This Group Is Recreating Every Single Episode Of 'The Office' Live In Slack, And You Guys Are Ruining It
AN OFFICE IS A PLACE WHERE DREAMS COME TRUE

· Updated:

If you're a fan of "The Office" and miss it at all times, extremely good news for you: you can rewatch the entire series right now… as it might have played out in a world with Slack.


The good people responsible for this ambitious and entertaining experiment are from MSCHF, a group that pulls funny, weird and mostly harmless pranks online. You might have seen some of the products they've dropped, such as "Jesus shoes" — the soles of which are filled with holy water — or the $30,000 Damien Hirst painting that got cut up and sold for parts.

Unlike the above, though, this is a prank designed for the sheer joy of it. "We are recreating all 201 episodes of 'The Office' in Slack, and yes we went through every episode by hand and rewrote them to make sense in Slack," says Samantha Thompson, who runs communications at MSCHF. "It's always fun to use Slack in a way it's not intended for, even after getting shut down by them in the past for 'policy violations.'"

Anyone can join the Slack and watch the episodes take place in real time. And it's actually kind of great to watch it happen when it works smoothly.


Participants aren't supposed to post in the "show channels," but people are still participating via adding emoji reactions to the posts, which renders the experience immediately chaotic and disorienting.
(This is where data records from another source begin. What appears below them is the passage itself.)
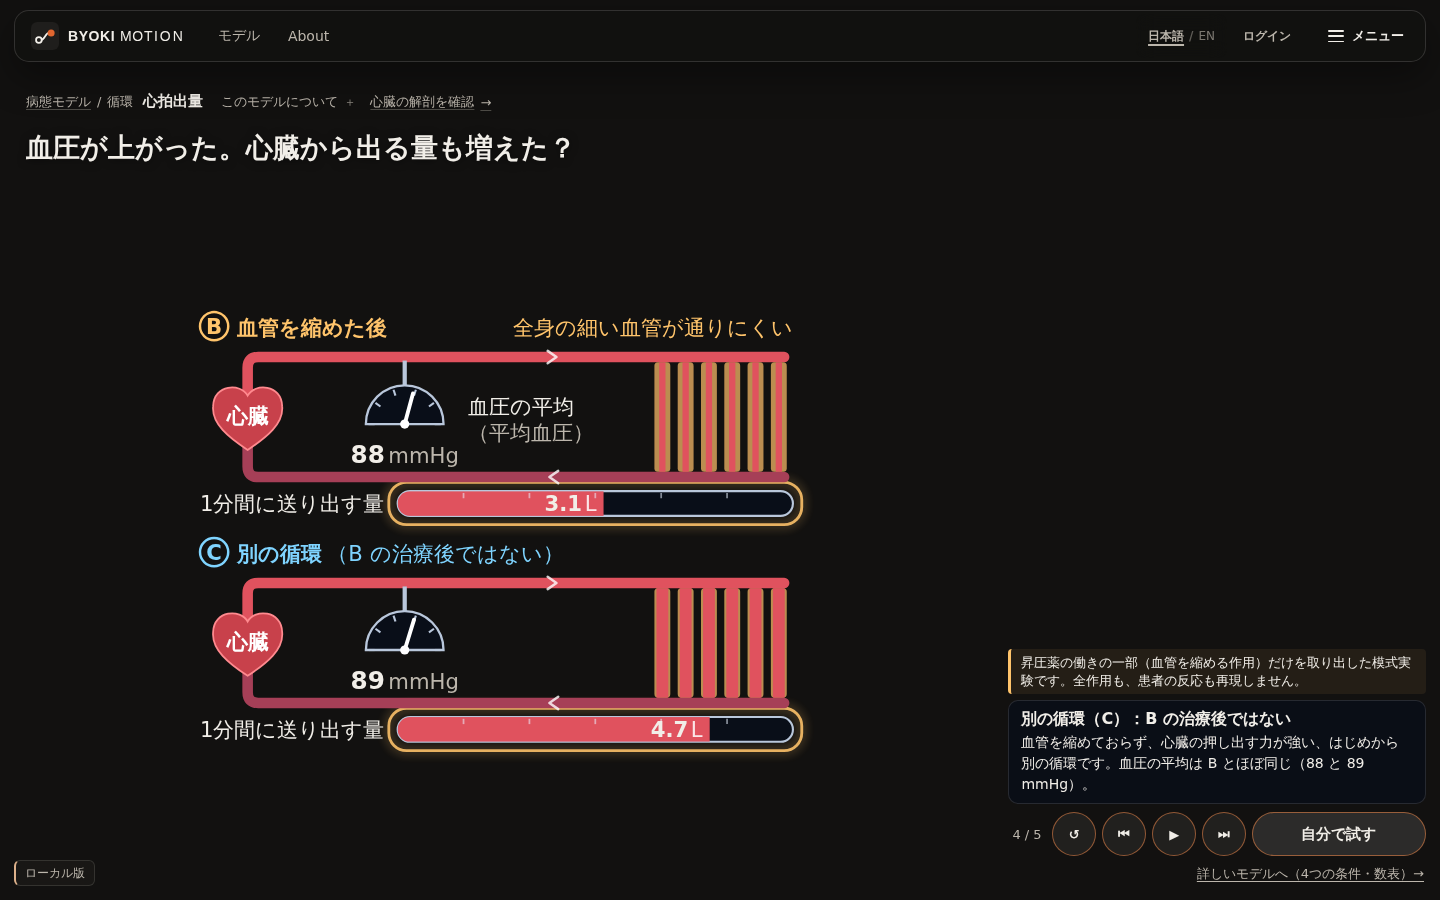
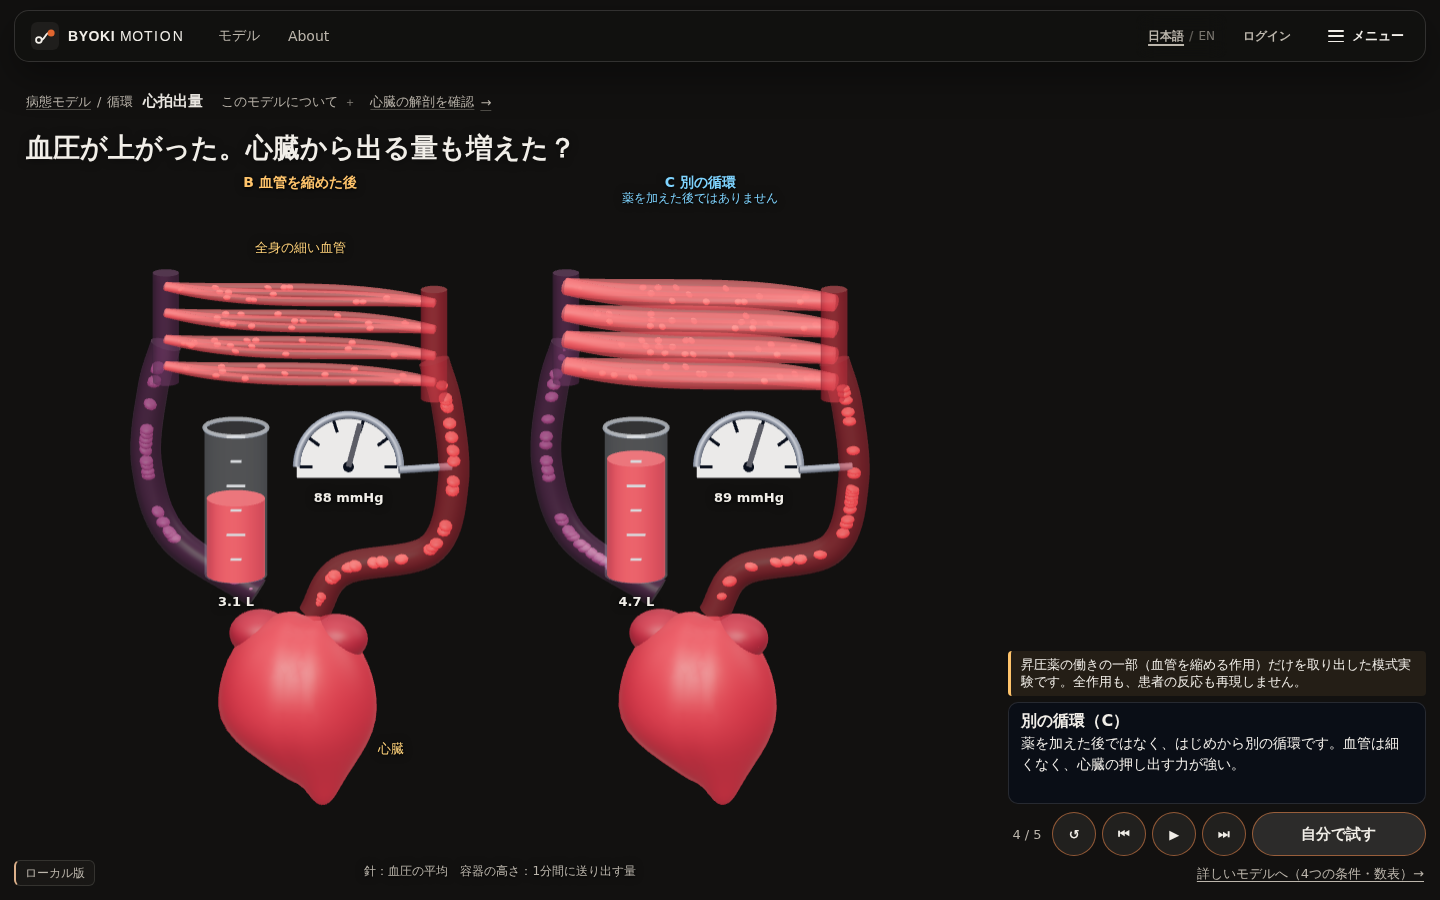
心拍出量・入門教材: 3D の模型のスクリーンショットとカードの写真を撮り直す
docs/screenshots/cardiac-output-lesson/ を 2026-10-02 の lesson-drive（3 幅・録画つき・
no problems）の出力に差し替え、README を 3D の図に合わせて書き直した。カードの写真は
拍動する心臓で撮り直した（前の 1 枚は、動きを止めていた不具合 L-182 の間に撮っていた）。
F-244 に 3D での所要時間（検査 約 6 分、録画つき 36 分 49 秒）。

Claude-Session: https://claude.ai/code/session_01X7Nejy22FgCAtvvWGqpmtw

diff --git a/docs/screenshots/cardiac-output-lesson/README.md b/docs/screenshots/cardiac-output-lesson/README.md
@@ -1,53 +1,61 @@
 # Cardiac output — the introductory lesson
 
 「血圧が上がった。心臓から出る量も増えた？」 — what `#/cardiac-output` opens on
-(the full model is at `#/cardiac-output?view=detail`; its only change is a
-fourth intervention in its menu, the same vessel-narrowing action).
+(the full model is at `#/cardiac-output?view=detail`, unchanged).
 
-Since the owner's review of 2026-10-01 the lesson draws **a circuit diagram,
-not a 3D heart**: the heart on the left, the artery along the top with a dial
-on it (the average pressure), six small vessels on the right whose width shows
-how easily blood gets through them, the vein back along the bottom, and under
-it a tube that fills with what the heart sends out per minute. A legend under
-the strip says what each part means until C takes its place.
+Since the owner's review of 2026-10-02 the lesson's figure is **one circulation
+as a 3D model, and the model carries the lesson**: the heart at the bottom,
+pumping; red cells flowing out of it in a surge on each squeeze, up the artery,
+through a bundle of small vessels standing for those of the whole body, and
+back down the vein; a dial on the artery for the average pressure; a jug whose
+level is what the heart sends out per minute. One orthographic camera that
+never moves; the main circulation (A, then B) on the left, the compared one (C)
+on the right, in places fixed from the first frame and drawn at one scale.
+(Before it: a flat circuit diagram, 2026-10-01 — now the fallback where WebGL
+is refused — and before that, a 3D heart whose meaning had to be read.)
 
 Driven, not posed: every file here was written by
-`npm run verify:disease -- <dir> cardiac-output --lesson-only`
-(`scripts/lib/lesson-drive.mjs`; add `--record-lesson` for the recordings) on
-2026-10-01, after main's rebrand (#168) was merged in, in a run that also
-asserted, at each of these moments, that the figure and its parts are the size they were on
-the first screen, that each strip's numbers, arrows and on-screen tube length
-are the solver's, that C is never beside anything but B, that the note on what
-the experiment is stands on screen, and that no word in the figure overlaps
-another or is drawn under 12 px on a phone; that on a phone the figure is drawn
-across at least 92% of the window (347×253 at 375×667, 362×264 at 390×844); and
-that 「このモデルについて」 opens on screen, holds the lesson's scope, and closes.
-Since the code review of 2026-10-01 the lesson makes no renderer: the ground
-behind the figure is the page's own colour, not a canvas. Production build served locally,
-headless Chromium. **Not a real device** (F-238), **not a first-time reader**
-(F-239), **not medically reviewed** (F-240).
+`npm run verify:disease -- <dir> cardiac-output --lesson-only --record-lesson`
+(`scripts/lib/lesson-drive.mjs`) on 2026-10-02, in a run that also asserted, at
+each of these moments, that the heart, the dial, the jug and the small vessels
+are boxed on the page where and as large as they were on the first screen;
+that B and C are drawn to one scale at one height; that the level and the
+needle **read back off the screen** are the solver's (run in Node), and so are
+the vessels' width, the cream marks for A and the two numbers on each
+circulation; that the level never left the range between B's and A's while the
+vessels widened back, and C arrived at its own level rather than filling from
+empty; that the heart pumps and the cells flow (and, with reduced motion asked
+for, neither moves); that C is never beside anything but B and says it is not
+after a drug; that the note on what the experiment is stands on screen; that no
+word on the figure overlaps another, leaves it, or is drawn under 12 px; that
+on a phone the heart is at least 72 px tall; and that 「このモデルについて」 opens
+on screen, holds the lesson's scope, and closes. Production build served
+locally, headless Chromium (software GL). **Not a real device** (F-238),
+**not a first-time reader** (F-239), **not medically reviewed** (F-240).
 
-Every figure on screen is the circulation model's own result for that
-condition; nothing here is drawn from a figure written by hand.
+Every value on screen is the circulation model's own result for that
+condition; nothing here is drawn from a figure written by hand. The heart is
+caught at whatever moment of the beat the shutter fell on.
 
 | File | Window | Moment |
 | --- | --- | --- |
-| `1440-0-first.png` | 1440×900 | First screen: the question, A as a circuit with its parts named, the legend, the note on what the experiment is, 「血管を縮める作用を加える」 and 「▶ 説明を再生」. No modal, no scroll; "compare" is not offered yet |
-| `1440-2-constrict.png` | 1440×900 | Scene 2 of 5: the action added — all six small vessels narrow together, lit (not one narrowing, not fewer vessels) |
-| `1440-3-result.png` | 1440×900 | Scene 3: B. The needle up from the cream needle of the start (71 → 88 mmHg ↑); the tube shorter than the cream 「開始時」 mark (3.7 → 3.1 L ↓, "in this model"); 「実際の昇圧薬で必ずこうなるとは限りません。」 |
-| `1440-4-other.png` | 1440×900 | Scene 4: C under B — 「別の循環（B の治療後ではない）」, same scale, every part in the same column; about the same needle, a clearly longer tube |
-| `1440-5-conclusion.png` | 1440×900 | Scene 5: the conclusion — same minute, same heart rate, different output; the pressure alone cannot tell |
-| `1440-BC-no-words.png` | 1440×900 | B and C with **every word and number hidden**: the needles alike, the tubes not, B's vessels narrower |
+| `1440-0-first.png` | 1440×900 | First screen: the question, A pumping, the place kept for a second circulation, what the needle and the jug are, the note on what the experiment is, 「血管を縮める作用を加える」 and 「▶ 説明を再生」. No modal, no scroll; "compare" is not offered yet |
+| `1440-1-start.png` | 1440×900 | Scene 1 of 5: the heart sends blood out — the heart lit |
+| `1440-2-constrict.png` | 1440×900 | Scene 2: the action added — all twelve small vessels narrow together, lit, a cream sleeve at their old width; 「心臓には何もしていません」 |
+| `1440-3-result.png` | 1440×900 | Scene 3: B. The needle past the cream needle of the start (71 → 88 mmHg); the level under the cream ring (3.7 → 3.1 L, "in this model"); 「実際の昇圧薬で必ずこうなるとは限りません。」 |
+| `1440-4-other.png` | 1440×900 | Scene 4: C beside B — 「C 別の循環／薬を加えた後ではありません」, already flowing, same scale and height; its vessels and its heart lit |
+| `1440-5-conclusion.png` | 1440×900 | Scene 5: about the same needle, clearly different levels — the pressure alone cannot tell |
+| `1440-BC-no-words.png` | 1440×900 | B and C with **every word and number hidden**: the needles alike, the jugs not, B's vessels narrower |
+| `1440-about.png` | 1440×900 | 「このモデルについて」 on a wide window, hanging from its line |
 | `390-0-first.png` | 390×844 | First screen on a phone |
 | `390-BC.png` | 390×844 | B and C, reached with the buttons |
-| `375-0-first.png` | 375×667 | First screen on the smallest window the owner named: the figure at about one unit to one pixel, its smallest word 12 px |
+| `375-0-first.png` | 375×667 | First screen on the smallest window the owner named: the heart about 76 px tall |
 | `375-B.png` | 375×667 | B with the buttons; 「別の循環と比べる」 now offered |
-| `375-BC.png` | 375×667 | B and C with the buttons |
+| `375-BC.png` | 375×667 | B and C with the buttons; C's level about 13 px above B's (F-267) |
 | `375-BC-no-words.png` | 375×667 | The same with every word and number hidden |
-| `375-3-result-no-words.png` | 375×667 | Scene 3 with every word and number hidden: the vessels lit, the tube short of its cream start mark |
-| `375-handover.png` | 375×667 | The explanation left for the buttons half way through scene 2: the line under the figure says what is on screen now and what the cream marks are |
-| `375-about.png` | 375×667 | 「このモデルについて」 opened: the shared sheet from the foot of the screen, with the lesson's scope in it (and, on a phone, the way to the heart's anatomy further down). Over the buttons, not under them (L-166) |
-| `1440-about.png` | 1440×900 | The same sheet on a wide window, hanging from its line |
+| `375-3-result-no-words.png` | 375×667 | Scene 3 with every word and number hidden: the narrowed vessels in their sleeves, the needle past its cream twin, the level under its ring |
+| `375-handover.png` | 375×667 | The explanation left for the buttons half way through scene 2: the line under the figure says what is on screen now |
+| `375-about.png` | 375×667 | 「このモデルについて」 opened from the foot of the screen, over the buttons (L-166) |
 
 The two recordings per window (the explanation played through; the buttons —
 A, the action, C beside B, the action taken away so that C closes, and B again)

diff --git a/docs/follow-ups.md b/docs/follow-ups.md
@@ -5469,6 +5469,12 @@ disease ジョブ（公開中の機序シーンを全部走らせる）にも自
 ブラウザの導入もその中です。PR ごとの CI（`ci.yml` の disease は `copd` だけ）には
 影響しません。起動は `workflow_dispatch` のみ。
 
+**2026-10-02 更新**: 図が 3D の模型に戻りました。ローカルの software GL で、教材の 3 幅の
+検査は約 6 分（1440×900 が約 2.5 分。動きを減らす設定と WebGL を拒むページの確認を含む）、
+**録画つきでは 36 分 49 秒**です——録画 6 本が約 31 分で、1440×900 の 2 本だけで 14.5 分。
+録画なしの検査は 30 分の制限に収まる見込みですが、`--record-lesson` を CI で走らせると
+それだけで制限を超えます。CI ではまだ測っていません。
+
 - 確かめ方: 次に `scene-drive-validation.yml` を起動したとき、disease ジョブの所要時間と、
   教材の 3 幅の結果を見る
 - 候補: 教材を別ジョブに分ける（`--lesson-only` がそのためにある）／制限を延ばす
It can be a little hard to tune them out.


And since there isn't a way to keep members of a Slack channel from posting in it, and because people are, you know, people, this kind of thing is happening:


We'd love to see the full nine (9!) seasons play out, but it's very possible it might go sideways thanks to unruly spectators. Truly this is why we can't have nice things. But as long as people behave themselves, we have faith that MSCHF will go all the way with this ambitious project (unlike some people).


[MSCHF]

Molly Bradley is an editor at Digg.

Want more stories like this?

Every day we send an email with the top stories from Digg.

AFTER THE AFTERMATH

John Hersey's article titled simply "Hiroshima," which comprised the entire feature space in the August 31, 1946, issue of The New Yorker, has been called by many the greatest, or at least the most important, journalistic achievement of the past century.

'It's the only newsletter that always engages me'
 →  Get the Digg morning newsletter
See a sample

👋 Welcome to Digg

Thanks for creating an account! Your accounts lets you Digg (upvote) stories, save stories to revisit later, and more.


📩 Stay up-to-date

Email will be sent to:

Select the newsletters you’d like to receive. You can change your subscriptions any time in your user settings.

🎉 You’re all set!

Enjoy your new account! As a reminder, you can change your profile and email settings in your profile.

View account